Grove Stand: Chef Clay Conley and his Palm Beach Empire
Credited with sparking Palm Beach’s roaring culinary scene with his stable of award-winning restaurants, Clay Conley reveals that the secret is just making food that he wants to eat.
Clay Conley grew up in Limerick, Maine, a tiny town in the foothills of the White Mountains. Despite his origins, he can’t come up with a single rhyming limerick, dirty or otherwise. Still, it’s clear his childhood influenced him. His mother, a Czech-American school teacher, was a good home cook, and his systems analyst father spent his off hours tending to 2,000 fruit trees on the property, along with pigs, sheep and other delicious critters.
His upbringing may not have set things in motion for Conley, now 44, to be the chef and owner of a raft of award-winning restaurants in Palm Beach County. Being the chef behind Buccan, The Sandwich Shop, Imoto and Grato, he was a James Beard semifinalist in 2012, 2013, 2017 and 2018. Two things were perhaps more predictive of his success: He started washing dishes in a restaurant at age 14, and, after dropping out of college following stints at Tulane and then at Florida State, he moved to Boston to work for superstar chef Todd English.
He set his sights on Olives, English’s upscale Mediterranean flagship, but by Conley’s own admission, he was too young for the job. English gave him a shot making salads and risottos at Figs down the street. He stayed with English for 10 years, opening more than 20 restaurants and eventually becoming corporate culinary director—a prestigious gig, but one that is more administrative than it is culinary.
Conley aimed to change that, auditioning for chef de cuisine of what would be Miami’s first AAA Five Diamond restaurant, Azul.
“I went down and did a tasting. I made a study in tuna three ways, a wild mushroom consomme with shaved white truffles and a roasted mushroom salad, a bouillabaisse with grouper and a Moroccan lamb, again with three preparations. I was a young chef, putting a lot of stuff on the plates. I chalked that up to me being a kid.”
It worked, and he helmed the restaurant for five years before opening Buccan, which many folks credit with kick-starting a Palm Beach dining revolution, in 2011.
“My partners Sam Slattery and Piper Quinn, we’d always had this casual wood-grill, small-plates concept. We’d looked in Boston and Colorado and had a couple close calls in Miami. Piper, who lives in Palm Beach, said, ‘Why don’t you come up for the weekend and check out this place?’”

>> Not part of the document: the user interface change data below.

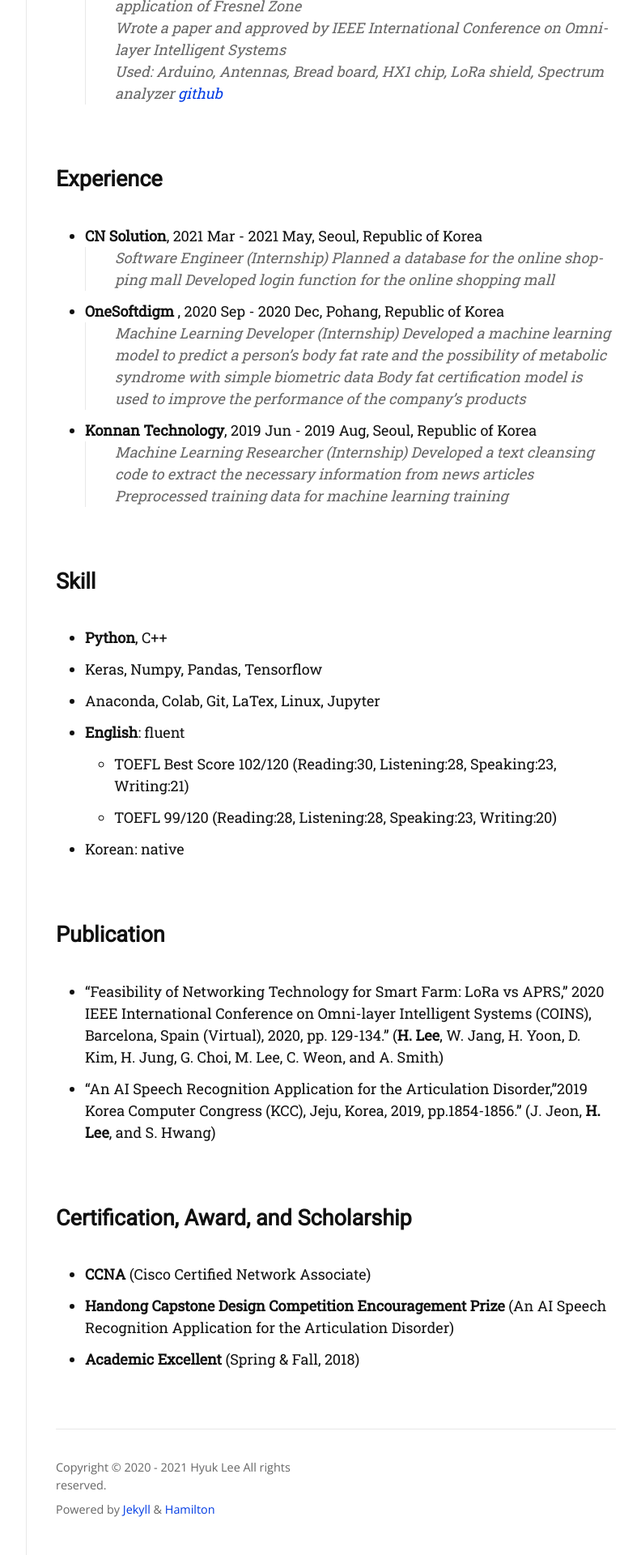
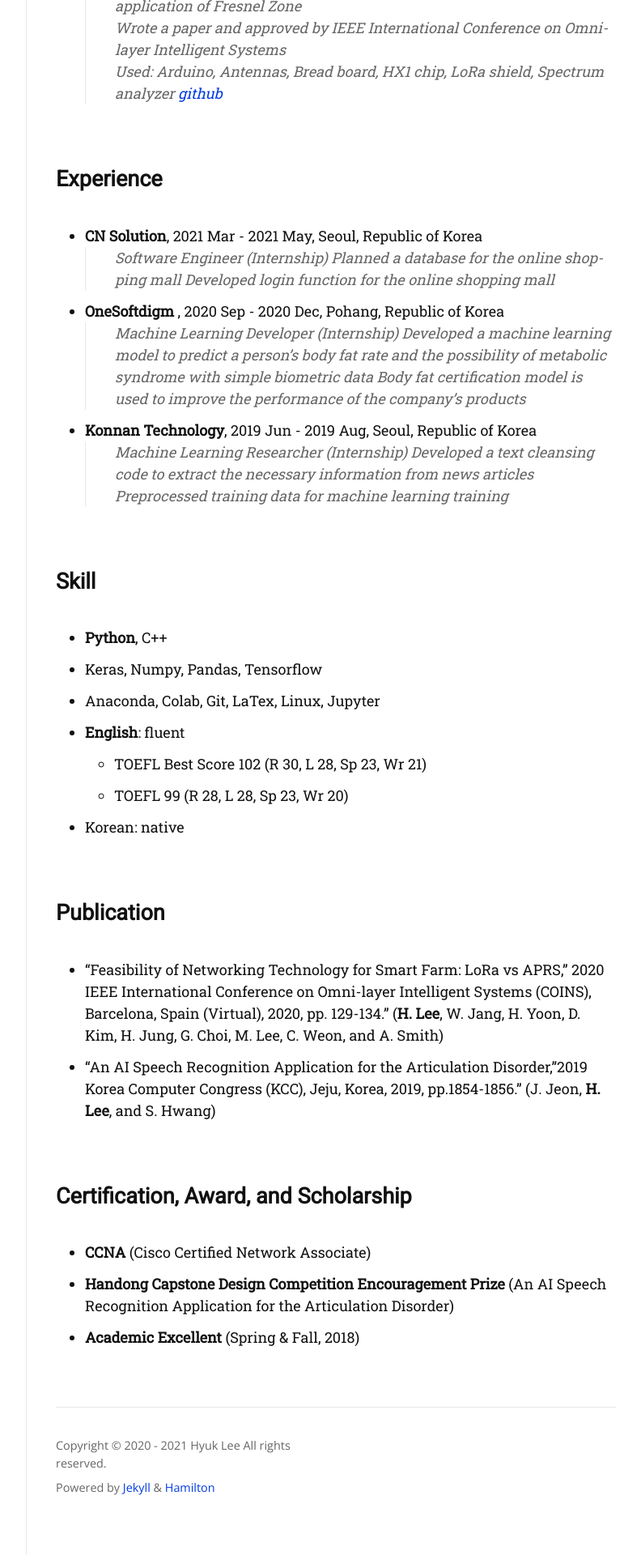
Before and after one commit to dlgur1994/dlgur1994.github.io, a Jekyll site: the page built from about.md, in a window 1280 px wide. Shown: the part 1201-3121 px from the top of the page at 81% size, without its empty margins (357-1149 px from the left). Built offline with Jekyll 4.4.1, drawn with Linux system fonts in a browser that asks for light colours; nearby versions of some CDN libraries; some web fonts are replaced.

Commit message:
AboutPage updated 21/07/07

```diff
--- a/about.md
+++ b/about.md
@@ -49,8 +49,8 @@ permalink: /about/
 - Keras, Numpy, Pandas, Tensorflow
 - Anaconda, Colab, Git, LaTex, Linux, Jupyter
 - **English**: fluent
-    - TOEFL Best Score 102/120 (Reading:30, Listening:28, Speaking:23, Writing:21)
-    - TOEFL 99/120 (Reading:28, Listening:28, Speaking:23, Writing:20)
+    - TOEFL Best Score 102 (R 30, L 28, Sp 23, Wr 21)
+    - TOEFL 99 (R 28, L 28, Sp 23, Wr 20)
 - Korean: native
 
 ## Publication
```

The first menu, he says, was huge and cheap, with items like short rib empanadas, steak tartare and squid ink orecchiette, a New American style not unlike what is served today. Buccan is loud, casual and focused on what emanates from the brick oven. A mailbox store adjacent to Buccan went out of business, and in 2012, Imoto, which means little sister in Japanese, was born.
“It’s much quieter, a little more chill,” says Conley, who has no formal culinary training and honed his skills on the job. “It’s a completely opposite experience from Buccan.”
The next year they added The Sandwich Shop, taking over a nearby florist’s shop, mostly for the storage and office space. But with 150 square feet of storefront, they started selling sandwiches and smoking and sous viding their own meats. Keeping up the momentum, Conley opened Grato in January 2016.
“It started out pretty traditional Italian. Now, it’s got some traditional elements but is a little more creative than it was originally. That’s what people expect from us.”
Conley won’t speculate on precisely what’s next, but there’s no doubt he’s shifted the thinking in the once-conservative food culture of the tony island. Until the next project emerges, he’s got enough on his plate: He and his wife, Averill, whom he met at Florida State, have two children—Camden, 3, and Micaela, 6.
Last year, the couple planted a big garden for the restaurants, with six raised beds, each 10 feet by 50 feet. “Okra, eggplant, zucchini, radishes—we fumbled around for a while, then I hired a proper gardener.” Conley, who once lived in Tokyo, loves Japanese flavors, as well as Peruvian cuisine, raw dishes and those that make good use of acid and spiciness. And he thinks Palm Beach County is up for the ride.
“We’re not in Miami,” he says. “But Palm Beach has an equally sophisticated palate. There’s that cliche about older rich white people, but there’s been an influx of another generation.”
Still, Conley maintains he doesn’t really think about crafting food for any particular audience.
“It’s about how I would want to eat. That’s what Todd did. He just made food he thought was delicious.”